Marcos children firm on ‘Libingan’ burial
BATAC City—For the Marcos children, they are sticking by a commitment they made 18 years ago: to bury their father, the strongman Ferdinand Marcos, as a hero at the Libingan ng mga Bayani.
“Nothing has really changed about our position since we returned home in 1993,” Senator Ferdinand “Bongbong” Marcos Jr. said in Filipino.
“We said our father deserved it being a soldier, who received many medals for fighting in the last war, and for being our longest running president, so he must be buried at the Libingan ng mga Bayani.”
“But it’s not up to us. Malacañang has to tell us what it wants to do with our father’s remains,” he said.

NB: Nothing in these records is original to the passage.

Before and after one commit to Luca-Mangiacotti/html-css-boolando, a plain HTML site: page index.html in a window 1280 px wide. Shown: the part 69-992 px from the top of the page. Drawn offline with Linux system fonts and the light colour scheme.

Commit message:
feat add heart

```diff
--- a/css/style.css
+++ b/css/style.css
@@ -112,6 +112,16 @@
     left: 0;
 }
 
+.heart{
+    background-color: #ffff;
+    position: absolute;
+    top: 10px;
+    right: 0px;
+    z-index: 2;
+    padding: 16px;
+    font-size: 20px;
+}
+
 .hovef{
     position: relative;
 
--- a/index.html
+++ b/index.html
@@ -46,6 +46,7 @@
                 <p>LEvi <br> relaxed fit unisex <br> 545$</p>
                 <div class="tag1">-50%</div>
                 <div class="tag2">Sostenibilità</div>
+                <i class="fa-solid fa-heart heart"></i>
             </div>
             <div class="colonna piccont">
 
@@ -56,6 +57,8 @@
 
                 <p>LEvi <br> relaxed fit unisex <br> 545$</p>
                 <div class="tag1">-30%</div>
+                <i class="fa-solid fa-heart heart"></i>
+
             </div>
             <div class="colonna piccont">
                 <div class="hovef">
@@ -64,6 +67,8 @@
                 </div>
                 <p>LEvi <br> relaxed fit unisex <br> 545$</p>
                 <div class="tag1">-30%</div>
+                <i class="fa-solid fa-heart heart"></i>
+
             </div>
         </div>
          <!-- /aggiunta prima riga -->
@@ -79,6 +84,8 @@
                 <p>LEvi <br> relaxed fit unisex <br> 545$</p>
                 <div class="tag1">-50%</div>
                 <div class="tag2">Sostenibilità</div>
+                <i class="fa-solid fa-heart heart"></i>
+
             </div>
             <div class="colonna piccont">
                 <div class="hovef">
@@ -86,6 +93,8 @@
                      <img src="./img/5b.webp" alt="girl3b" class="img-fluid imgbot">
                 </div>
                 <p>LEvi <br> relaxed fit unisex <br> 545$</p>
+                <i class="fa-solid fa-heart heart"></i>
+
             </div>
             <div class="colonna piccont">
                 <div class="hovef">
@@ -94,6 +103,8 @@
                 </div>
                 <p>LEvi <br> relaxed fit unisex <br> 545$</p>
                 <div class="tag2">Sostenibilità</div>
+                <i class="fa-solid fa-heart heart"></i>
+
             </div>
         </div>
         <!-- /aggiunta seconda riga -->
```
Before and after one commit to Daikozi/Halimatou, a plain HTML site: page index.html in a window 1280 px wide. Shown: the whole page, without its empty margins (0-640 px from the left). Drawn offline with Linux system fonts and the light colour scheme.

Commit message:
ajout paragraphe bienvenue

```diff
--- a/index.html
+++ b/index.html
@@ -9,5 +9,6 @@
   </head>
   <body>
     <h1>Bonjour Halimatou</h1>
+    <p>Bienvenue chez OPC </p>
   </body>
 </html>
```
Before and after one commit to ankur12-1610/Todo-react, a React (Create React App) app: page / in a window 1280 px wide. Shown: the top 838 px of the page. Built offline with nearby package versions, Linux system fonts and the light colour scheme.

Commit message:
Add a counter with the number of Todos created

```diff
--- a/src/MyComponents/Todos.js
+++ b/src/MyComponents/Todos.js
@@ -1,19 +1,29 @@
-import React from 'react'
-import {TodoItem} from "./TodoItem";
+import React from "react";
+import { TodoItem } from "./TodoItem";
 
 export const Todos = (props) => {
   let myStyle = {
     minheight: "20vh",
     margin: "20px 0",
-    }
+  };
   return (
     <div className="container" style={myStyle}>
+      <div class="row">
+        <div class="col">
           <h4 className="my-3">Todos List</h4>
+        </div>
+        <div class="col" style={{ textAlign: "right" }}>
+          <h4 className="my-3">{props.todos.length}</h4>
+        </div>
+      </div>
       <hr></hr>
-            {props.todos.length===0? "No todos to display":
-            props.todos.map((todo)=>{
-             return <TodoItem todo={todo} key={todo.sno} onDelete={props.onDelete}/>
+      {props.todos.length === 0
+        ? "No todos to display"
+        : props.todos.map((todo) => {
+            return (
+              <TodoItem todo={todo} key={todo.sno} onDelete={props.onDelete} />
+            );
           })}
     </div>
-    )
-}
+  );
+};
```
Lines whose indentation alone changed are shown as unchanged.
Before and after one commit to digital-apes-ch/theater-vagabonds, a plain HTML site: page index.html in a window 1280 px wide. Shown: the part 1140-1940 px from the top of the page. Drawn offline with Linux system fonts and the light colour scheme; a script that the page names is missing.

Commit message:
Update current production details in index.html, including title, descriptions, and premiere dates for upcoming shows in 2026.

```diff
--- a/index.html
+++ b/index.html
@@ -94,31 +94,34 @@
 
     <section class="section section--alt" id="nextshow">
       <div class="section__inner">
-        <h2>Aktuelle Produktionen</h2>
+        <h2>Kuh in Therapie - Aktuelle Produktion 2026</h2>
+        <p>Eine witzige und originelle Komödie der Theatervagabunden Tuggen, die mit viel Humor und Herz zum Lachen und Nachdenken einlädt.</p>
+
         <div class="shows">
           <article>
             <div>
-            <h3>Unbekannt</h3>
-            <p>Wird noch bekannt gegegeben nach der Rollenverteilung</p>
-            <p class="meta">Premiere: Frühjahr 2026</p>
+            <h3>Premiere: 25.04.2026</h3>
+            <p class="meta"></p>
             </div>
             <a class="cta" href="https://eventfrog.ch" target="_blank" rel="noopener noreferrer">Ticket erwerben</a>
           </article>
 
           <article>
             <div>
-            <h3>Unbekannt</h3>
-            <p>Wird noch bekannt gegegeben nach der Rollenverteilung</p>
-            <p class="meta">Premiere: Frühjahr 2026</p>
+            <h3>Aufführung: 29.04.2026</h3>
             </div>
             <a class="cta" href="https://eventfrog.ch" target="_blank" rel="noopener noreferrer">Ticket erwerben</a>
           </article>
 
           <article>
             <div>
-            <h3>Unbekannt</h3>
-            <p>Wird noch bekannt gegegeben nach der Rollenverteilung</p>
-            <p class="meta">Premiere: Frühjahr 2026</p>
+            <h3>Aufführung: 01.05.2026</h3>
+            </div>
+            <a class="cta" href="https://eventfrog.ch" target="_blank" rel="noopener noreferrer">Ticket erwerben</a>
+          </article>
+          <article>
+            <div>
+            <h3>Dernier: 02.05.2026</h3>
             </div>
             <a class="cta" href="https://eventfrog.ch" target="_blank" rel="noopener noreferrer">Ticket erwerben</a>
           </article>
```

Ilocos Norte laid out a full day of activities on Sunday to commemorate the 94th birthday of the late dictator, who died in Hawaii in 1989, three years after being deposed in a people’s uprising.
Governor Imee Marcos said Malacañang has not yet reacted to the recommendation made by Vice President Jejomar Binay, who was tasked by President Aquino to decide on the merits of burying Marcos as a hero.
Binay had announced here in August that talks with the Marcos family and a survey had convinced him that the late strongman should be buried in Ilocos Norte.
“The Marcos family has already agreed to have the burial in Ilocos Norte,” Binay said in the presence of Ilocos Norte Representative Imelda Romualdez Marcos at last month’s launching program for local housing projects. But the Marcoses have disowned Binay’s assessment.
“Nothing has happened. There are press releases (on the Marcos burial) but we have not received anything official,” Bongbong said.
Camarines Sur Gov. Luis Raymund Villafuerte, who was a family guest during the celebration here, said he would lobby members of the Governors’ League of the Philippines to pursue a hero’s burial for Marcos.
Villafuerte and the Camarines Sur officials entered a sister province agreement with Ilocos Norte on Saturday to promote exchange programs on tourism, agriculture and technology, among other things, between the two provinces. “Camarines Sur owes a huge debt of gratitude to Ferdinand Marcos for the Maharlika Highway that now connects Bicol and Metro Manila,” Villafuerte told officials at the sisterhood signing ceremony.
Villafuerte, vice chair of the governors’ league, said he wanted to pass a resolution stipulating that Marcos’ only burial place should be the Libingan ng mga Bayani.
Busloads of people from Cagayan, Isabela, Tarlac and Rizal trooped here to see the former President. Imee decorated the room housing the glass casket bearing Marcos’ waxen remains with white roses. A small lit flame burned in an urn near the foot of the coffin.
The Marcos children said they have no knowledge as to how their father’s remains have been preserved. When asked, they said they “do not know the science” that kept the late dictator in a waxen state.
“Binay should let us bury him now. Our lives won’t be complete unless we bring him to Libingan ng mga Bayani,” said Elsa de los Reyes of Morong, Rizal, one of the more than 200 Marcos supporters who visited the mausoleum.
Marcos’ widow, Imelda, now Ilocos Norte representative, played a more dominant role earlier when the Marcos family went to Sta. Monica Church in Sarrat town where a Mass was dedicated to the late President.
She was received by a phalanx of black-shirted men and women who saluted her, while drums and a flute played in the background. In his homily, Fr. Weldy Butuan, the parish priest, spoke about the need for forgiveness.
“When we can’t forgive, it’s like we are prisoners. (The absence of forgiveness) is the chain of anger… Or a desire for revenge,” Butuan said.
“We must never refuse forgiveness,” Butuan said, citing the human reflex to seek punishment first before asking for an apology.
“Is Jesus telling us right now, ‘No more excuses?’” Butuan said.
Bongbong and Imee Marcos also attended the Mass, accompanied by members of the Friends of Imelda Romualdez Marcos, some of whom came in buses from as far as Tarlac.
Get Inquirer updates while on the go, add us on these apps:
Disclaimer: The comments uploaded on this site do not necessarily represent or reflect the views of management and owner of INQUIRER.net. We reserve the right to exclude comments that we deem to be inconsistent with our editorial standards.
To subscribe to the Philippine Daily Inquirer newspaper in the Philippines, call +63 2 896-6000 for Metro Manila and Metro Cebu or email your subscription request here.
Factual errors? Contact the Philippine Daily Inquirer's day desk. Believe this article violates journalistic ethics? Contact the Inquirer's Reader's Advocate. Or write The Readers' Advocate:
c/o Philippine Daily Inquirer Chino Roces Avenue corner Yague and Mascardo Streets, Makati City,Metro Manila, Philippines Or fax nos. +63 2 8974793 to 94